The Potential Complications of Flat Ownership
Owning flats brings complications that are not found with other properties, some of which will be addressed in this article.
Leasehold ownership of a flat usually relates to everything within the four walls of the flat and sometimes includes a garden or parking. Leasehold is simply a long tenancy; the right to occupy and use a flat for a long period known as the ‘term’. The flat can be bought and sold during that term; the term being fixed at the beginning and decreasing year by year.
Leaseholder obligations and restrictions
The leaseholder’s obligations include payment of rent, if any, and contribution to the costs of maintaining, insuring and managing the building. The rent is fixed by the lease and may be subject to regular increases. The landlord will usually be required to manage, insure and maintain the structure and common areas and to collect service charges. Occasionally, leaseholders have ‘self-repairing’ leases, where they are responsible for the maintenance of their own flats.
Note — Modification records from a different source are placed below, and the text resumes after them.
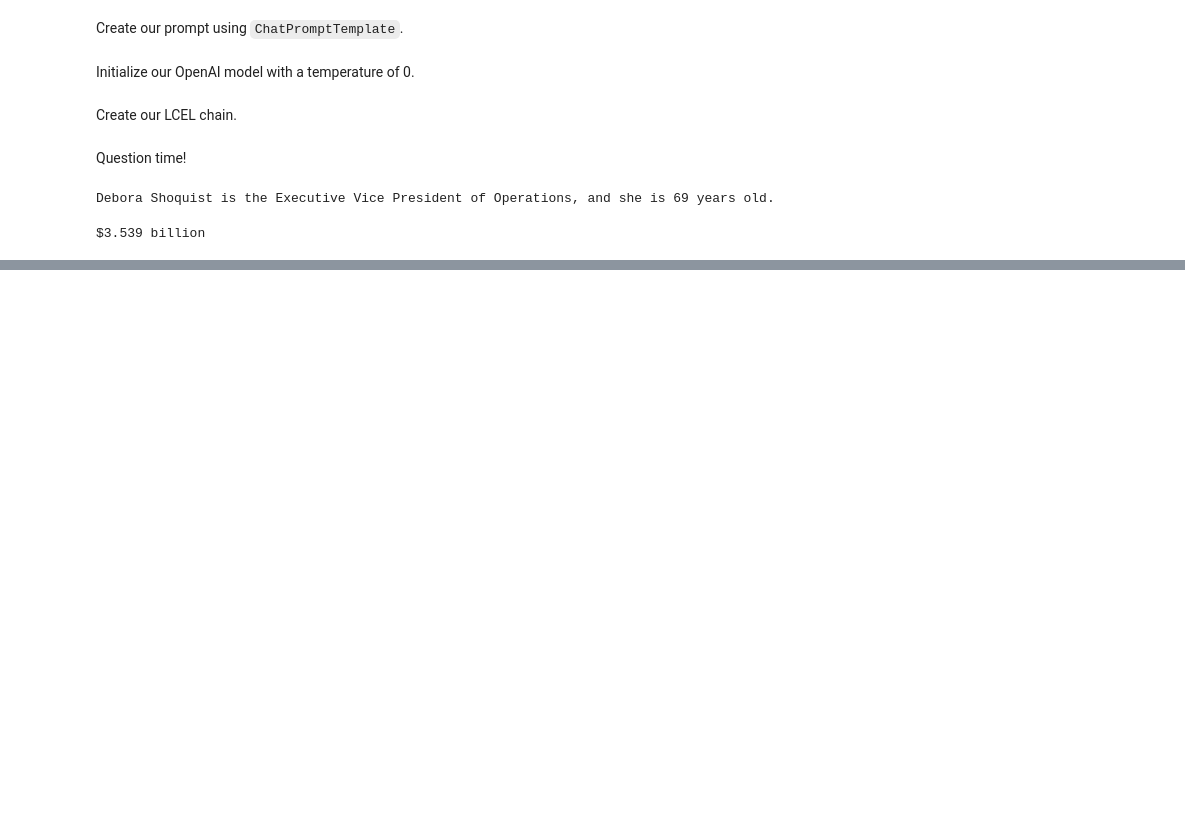
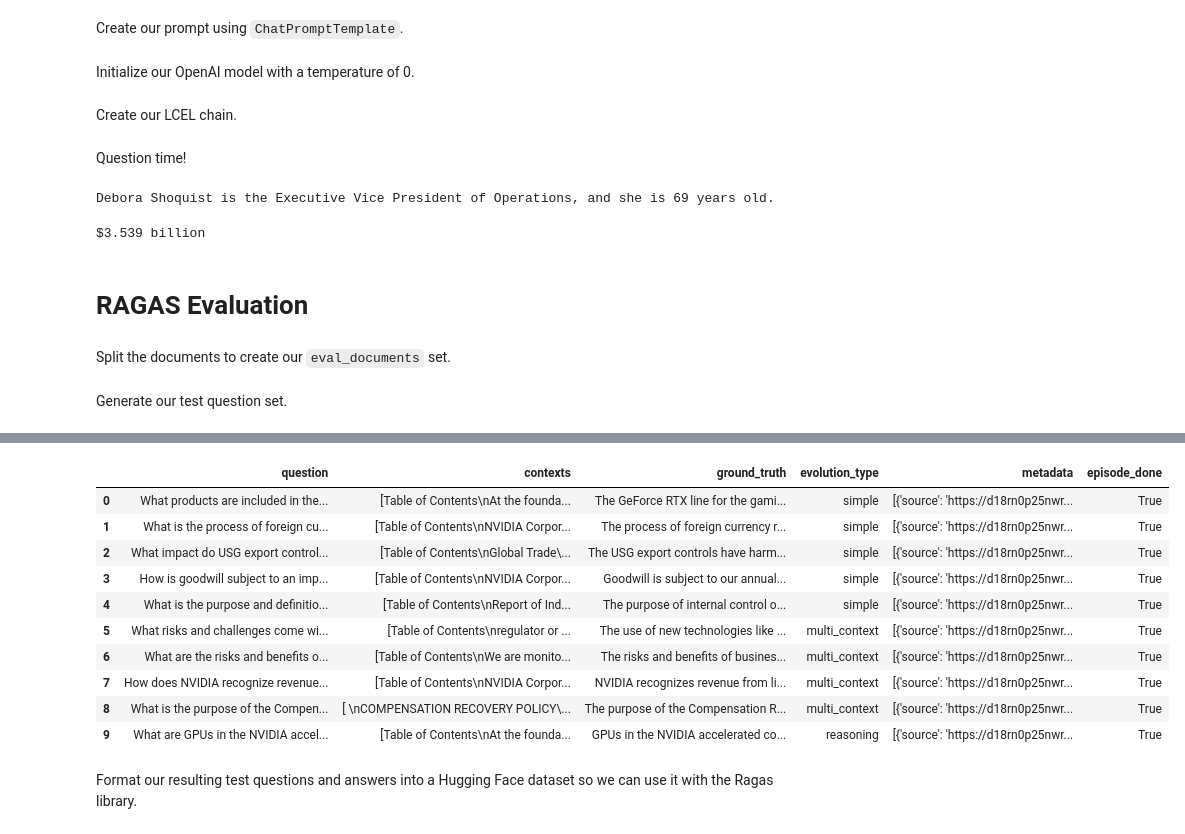
Before and after one commit to aelydens/aie-resources, a Jupyter notebook: AL_RAG_NVIDIA_10k_Filings.ipynb, the cells around one changed output, grey strips where cells are left out. Saved outputs shown, nothing was run; the diff lists cells and outputs as text; code cells hidden in the pictures; blank space fills up the shorter version.

```diff
--- a/AL_RAG_NVIDIA_10k_Filings.ipynb
+++ b/AL_RAG_NVIDIA_10k_Filings.ipynb
@@ -104,3 +104,7 @@ result = retrieval_augmented_qa_chain.invoke({"question" : question})
 print(result["response"].content)
 # %% [output]
 $3.539 billion
+# %% [markdown]
+# RAGAS Evaluation
+# %% [markdown]
+Split the documents to create our `eval_documents` set.
@@ -106,0 +122,27 @@ $3.539 billion
+# %% [markdown]
+Generate our test question set.
+# %%
+from ragas.testset.generator import TestsetGenerator
+from ragas.testset.evolutions import simple, reasoning, multi_context
+from langchain_openai import ChatOpenAI, OpenAIEmbeddings
+
+generator = TestsetGenerator.with_openai()
+
+generator_llm = ChatOpenAI(model="gpt-3.5-turbo-16k")
+critic_llm = ChatOpenAI(model="gpt-4")
+
+generator = TestsetGenerator.from_langchain(
+    generator_llm,
+    critic_llm,
+    embeddings
+)
+
+distributions = {
+    simple: 0.5,
+    multi_context: 0.4,
+    reasoning: 0.1
+}
+
+testset = generator.generate_with_langchain_docs(documents, 10, distributions)
+testset.to_pandas()
+# %% [output]
@@ -106,0 +150,11 @@ $3.539 billion
+|  | question | contexts | ground_truth | evolution_type | metadata | episode_done |
+| 0 | What products are included in the... | [Table of Contents\nAt the founda... | The GeForce RTX line for the gami... | simple | [{'source': 'https://d18rn0p25nwr... | True |
+| 1 | What is the process of foreign cu... | [Table of Contents\nNVIDIA Corpor... | The process of foreign currency r... | simple | [{'source': 'https://d18rn0p25nwr... | True |
+| 2 | What impact do USG export control... | [Table of Contents\nGlobal Trade\... | The USG export controls have harm... | simple | [{'source': 'https://d18rn0p25nwr... | True |
+| 3 | How is goodwill subject to an imp... | [Table of Contents\nNVIDIA Corpor... | Goodwill is subject to our annual... | simple | [{'source': 'https://d18rn0p25nwr... | True |
+| 4 | What is the purpose and definitio... | [Table of Contents\nReport of Ind... | The purpose of internal control o... | simple | [{'source': 'https://d18rn0p25nwr... | True |
+| 5 | What risks and challenges come wi... | [Table of Contents\nregulator or ... | The use of new technologies like ... | multi_context | [{'source': 'https://d18rn0p25nwr... | True |
+| 6 | What are the risks and benefits o... | [Table of Contents\nWe are monito... | The risks and benefits of busines... | multi_context | [{'source': 'https://d18rn0p25nwr... | True |
+| 7 | How does NVIDIA recognize revenue... | [Table of Contents\nNVIDIA Corpor... | NVIDIA recognizes revenue from li... | multi_context | [{'source': 'https://d18rn0p25nwr... | True |
+| 8 | What is the purpose of the Compen... | [ \nCOMPENSATION RECOVERY POLICY\... | The purpose of the Compensation R... | multi_context | [{'source': 'https://d18rn0p25nwr... | True |
+| 9 | What are GPUs in the NVIDIA accel... | [Table of Contents\nAt the founda... | GPUs in the NVIDIA accelerated co... | reasoning | [{'source': 'https://d18rn0p25nwr... | True |
@@ -106,0 +163,3 @@ $3.539 billion
+# %% [markdown]
+
+Format our resulting test questions and answers into a Hugging Face dataset so we can use it with the Ragas library.
```
Also changed, not shown: parts of 9 cells of this notebook.
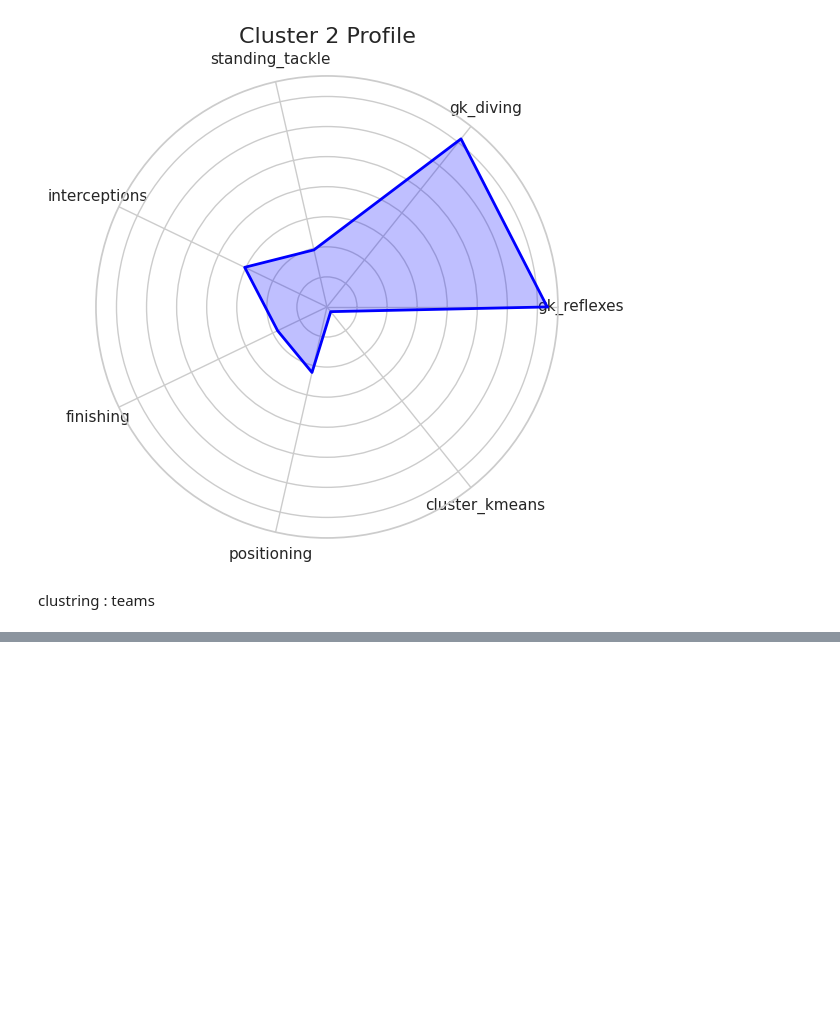
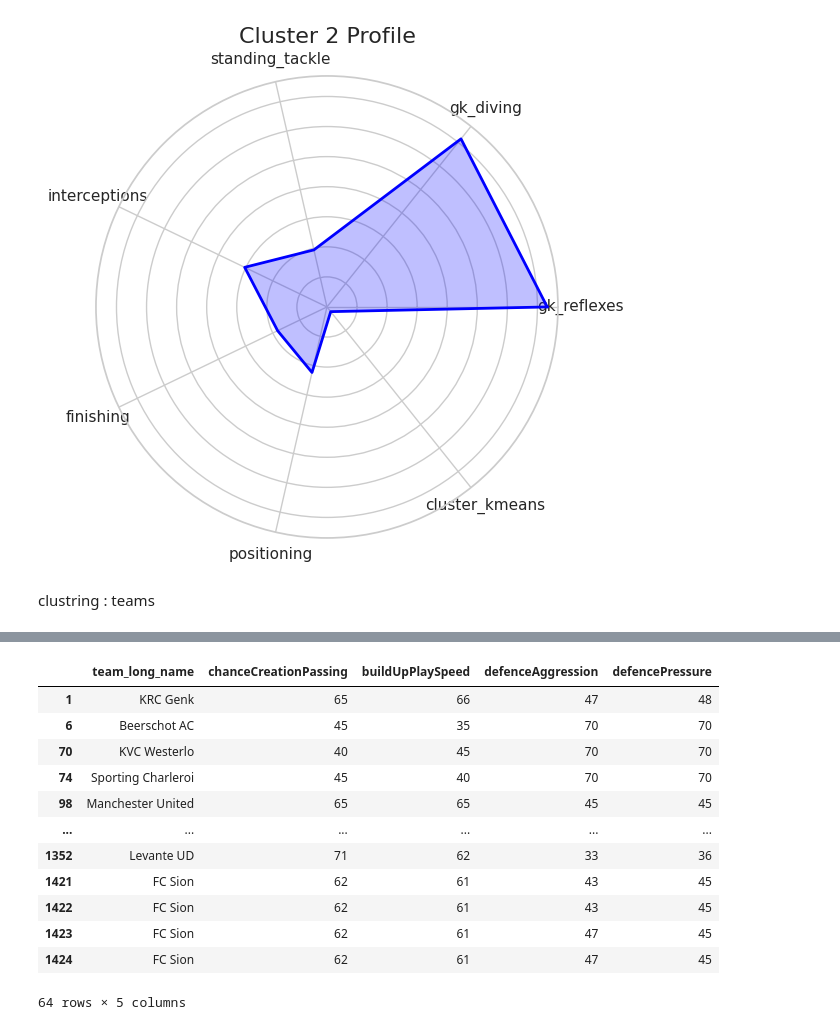
Before and after one commit to abelchageur/Mod-lisation_et_Clustering_des_Donn-es_de_Football, a Jupyter notebook: players_analyst.ipynb, the cells around one changed output, grey strips where cells are left out. Cells and saved outputs as stored; diff of their text form; code cells hidden in the pictures; blank space fills up the shorter version.

```diff
--- a/players_analyst.ipynb
+++ b/players_analyst.ipynb
@@ -914,0 +935,16 @@ team_analyse[team_analyse['buildUpPlayDribbling'] >= 60]
+# %%
+team_analyse
+# %% [output]
+|  | team_long_name | chanceCreationPassing | buildUpPlaySpeed | defenceAggression | defencePressure |
+| 1 | KRC Genk | 65 | 66 | 47 | 48 |
+| 6 | Beerschot AC | 45 | 35 | 70 | 70 |
+| 70 | KVC Westerlo | 40 | 45 | 70 | 70 |
+| 74 | Sporting Charleroi | 45 | 40 | 70 | 70 |
+| 98 | Manchester United | 65 | 65 | 45 | 45 |
+| ... | ... | ... | ... | ... | ... |
+| 1352 | Levante UD | 71 | 62 | 33 | 36 |
+| 1421 | FC Sion | 62 | 61 | 43 | 45 |
+| 1422 | FC Sion | 62 | 61 | 43 | 45 |
+| 1423 | FC Sion | 62 | 61 | 47 | 45 |
+| 1424 | FC Sion | 62 | 61 | 47 | 45 |
+64 rows × 5 columns
```
Also changed, not shown: parts of 12 cells of this notebook.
Usually, there are restrictions imposed on leaseholders for their mutual benefit, for example, noise-levels, sub-letting or keeping pets. The leaseholder must keep the inside of the flat in good order and behave in a neighbourly manner. Certain prohibitions apply without the landlord’s consent, for example, making alterations. The landlord ensures compliance.
Service charges payable by the leaseholder of the flat
Service charges are payments by the leaseholder for the services the landlord provides, which may also include the costs of management, by the landlord or a managing agent.
Details of what can be charged by the landlord and the proportion to be paid by each leaseholder will be included in the lease. Modern leases allow the landlord to collect estimated charges in advance, repaying any surplus or collecting any shortfall at the end of the year.
Service charges will vary from year to year depending on what services are required. Leaseholders have the right to challenge service charges they feel are unreasonable. Many leases provide for the landlord to collect sums to create a reserve or ‘sinking’ fund to ensure that sufficient money is available for future works. If there is insufficient money in the reserve fund, the costs will be shared between the leaseholders and a special levy may be payable.
Although the landlord usually insures the building, leaseholders will be required to arrange their own contents insurance. It is the leaseholder’s obligation to pay the service charges and ground rent on time. If they are not paid and the landlord is able to satisfy a tribunal that service charges are due and reasonable, then he can begin proceedings to bring a lease to an end, otherwise known as forfeiture. If forfeiture is approved by a court, this can lead to the landlord repossessing the flat. The landlord may also seek a county court judgment for payment, which can affect a leaseholder’s ability to obtain credit in future.
Leaseholders also have a number of legal rights, some of which include:
• the right to be consulted on major works
• the right to challenge the reasonableness of service charges and administration fees
• the right to collectively take over management of their block
• the right to apply to the tribunal to appoint a manager
• the right to extend the term of their lease
• the right to collectively purchase the freehold of their block
• the right to apply to the tribunal to have a defective lease amended
This list is not exhaustive, and there are many conditions and procedures for exercising them. For more information and advice, please contact the specialist residential property lawyers at Trethowans on 01202 673071 or email@example.com.